"Political Stability and the Incidence of Piracy" (with Ursula Daxecker). Journal of Conflict Resolution 57, no. 6 (2013): 940-965.
Uses data on all countries with coastlines from 1995–2007 to show that state weakness and reductions in fisheries production values affect piracy. Permissive institutional environments and the lack of employment in states’ fishing sectors both help to drive the increase in piracy. These findings suggest that international efforts in combating piracy should center on improving the institutional environments and labor opportunities that tend to drive maritime piracy.
"The Use of U.S. Military Force" (with Mark Souva), in The Handbook of American Foreign Policy, edited by Steven Hook and Christopher Jones (Routledge, 2011), 319-332.

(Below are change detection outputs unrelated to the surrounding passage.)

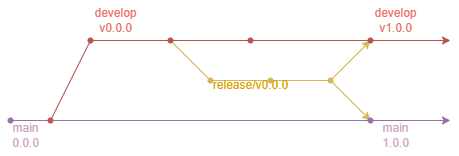
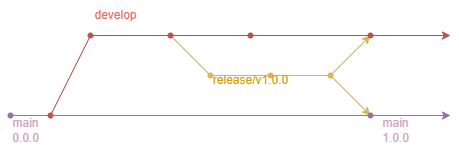
docs: modificado cmBook con respecto al drive
Se ha actualizado las imágenes, información de la release branch
y se ha añadido la DoD

diff --git a/docs/cmBook/src/branching_strat_peer_review/branches/realease_branch.md b/docs/cmBook/src/branching_strat_peer_review/branches/realease_branch.md
@@ -9,5 +9,5 @@ hace etiqueta con una [versión](../../versioning_policy.md).
 Nomenclatura: `release/v{versiónDeRelease}`
 > La versión de release se corresponde con la versión de la rama develop en el momento que se bifurcó la rama
 
-Ejemplo: `release/v0.0.0` (Esta rama parte de la rama `develop` v0.0.0. Una vez se realiza el merge con la rama `develop`,
-la rama `develop` pasa a ser v1.0.0, la rama `main` también aumenta su versión al hacer merge con ella  y además se crea una TAG).
+Ejemplo: ``release/v1.0.0.`` Una vez se realiza el merge con la rama ``develop`` y ``main``,
+esta última  pasa a ser ``v1.0.0`` (Además se crea una TAG).

diff --git a/docs/cmBook/src/SUMMARY.md b/docs/cmBook/src/SUMMARY.md
@@ -14,6 +14,8 @@
     - [Bugfix](branching_strat_peer_review/branches/bugfix.md)
     - [Revisiones por pares](branching_strat_peer_review/peer_review.md)
 - [Política de control de versiones](./versioning_policy.md)
+- [Definición de hecho](DoD.md)
+
 ----
 [Anexo 1: Nuestro equipo](CONTRIBUTORS.md)
 [Anexo 2: Bibliografía](REFERENCES.md)

diff --git a/docs/cmBook/src/DoD.md b/docs/cmBook/src/DoD.md
@@ -1,0 +1,3 @@
+# Definición de Hecho
+
+Para que una tarea se considere hecha, deben haberse cumplido todos los criterios de aceptación definidos en la propia tarea y además la tarea debe ser revisada por un compañero (Revisión por pares).
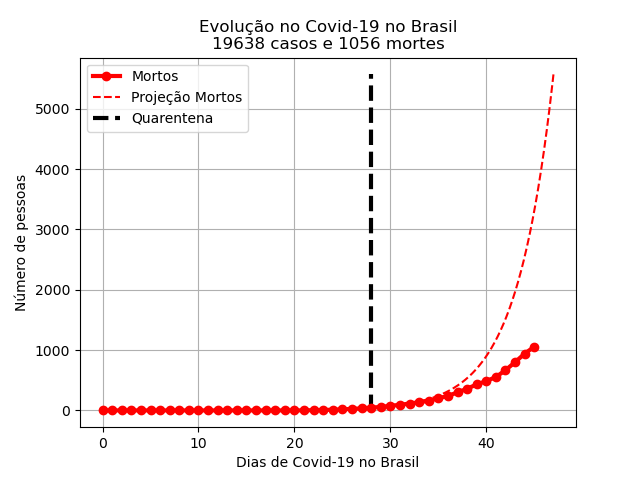
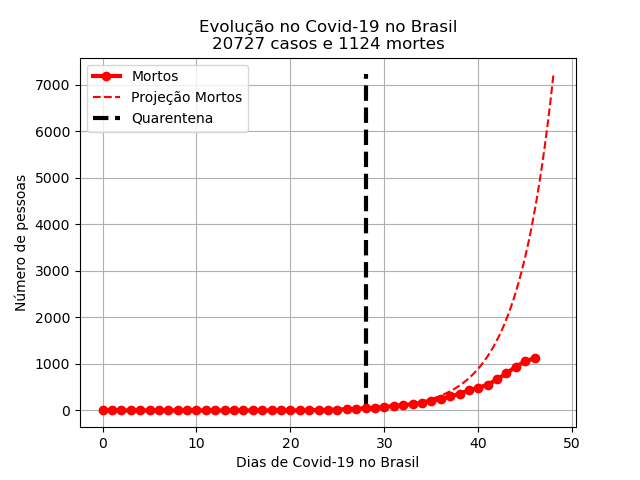
update covid

diff --git a/covid-19.html b/covid-19.html
@@ -102,7 +102,7 @@
     <div class="main">
         <h1> Acompanhe a evolução do Covid-19 no Brasil </h1>
 
-        <p>Atualização: 10/04/2020</p>
+        <p>Atualização: 11/04/2020</p>
         <p> A pandemia de coronavírus está evoluindo ao redor do mundo. No Brasil os casos estão aumentando a cada dia. Medidas de contenção estão sendo empregadas para evitar que o número de infectados aumente. Veja como está a evolução no gráfico a seguir.</p>
         
         <a class="aulaImg"><img class="aula" src="images/covid19.png"></a>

Maps a general model of conflict process onto U.S. uses of force to explore whether the forces that press leaders to militarize contentious issues in general are the same ones that press U.S. presidents to militarily intervene abroad. Despite historical and more recent claims of American exceptionalism, U.S. conflict behavior closely follows the theoretical expectations derived in general models of inter-state armed conflict.
"Interventions and Uses of Force Short of War" in The International Studies Encyclopedia, Volume VII, edited by Robert A. Denemark (Wiley-Blackwell, 2010), 4646-4669.
Explores the idea that leaders take their countries down the path towards war when increasingly coercive foreign policy actions meet rival leaders who fear exploitation and see accommodative policy responses as signaling political and military weakness. Since militarization of a contentious issue only reinforces enemy images and heightens insecurities, the international community must be proactive in overseeing efforts to resolve such salient disputes.
"Institutional Instability and the Credibility of Audience Costs: Examining the Impact of Political Participation on Interstate Crisis Bargaining" Journal of Peace Research 40, no. 1 (2003): 67-84.
Discusses how, if the ability of opposition groups to challenge government policies enables state leaders to communicate credibly their intentions and thus avoid conflict, increased attention needs to be given to the permanence of such structural features of the domestic political environment. What may facilitate efficient signaling is not only competitive political participation, but also the enduring nature of such participation. Contiguity, military balance, and years at peace also appear to influence dispute reciprocation.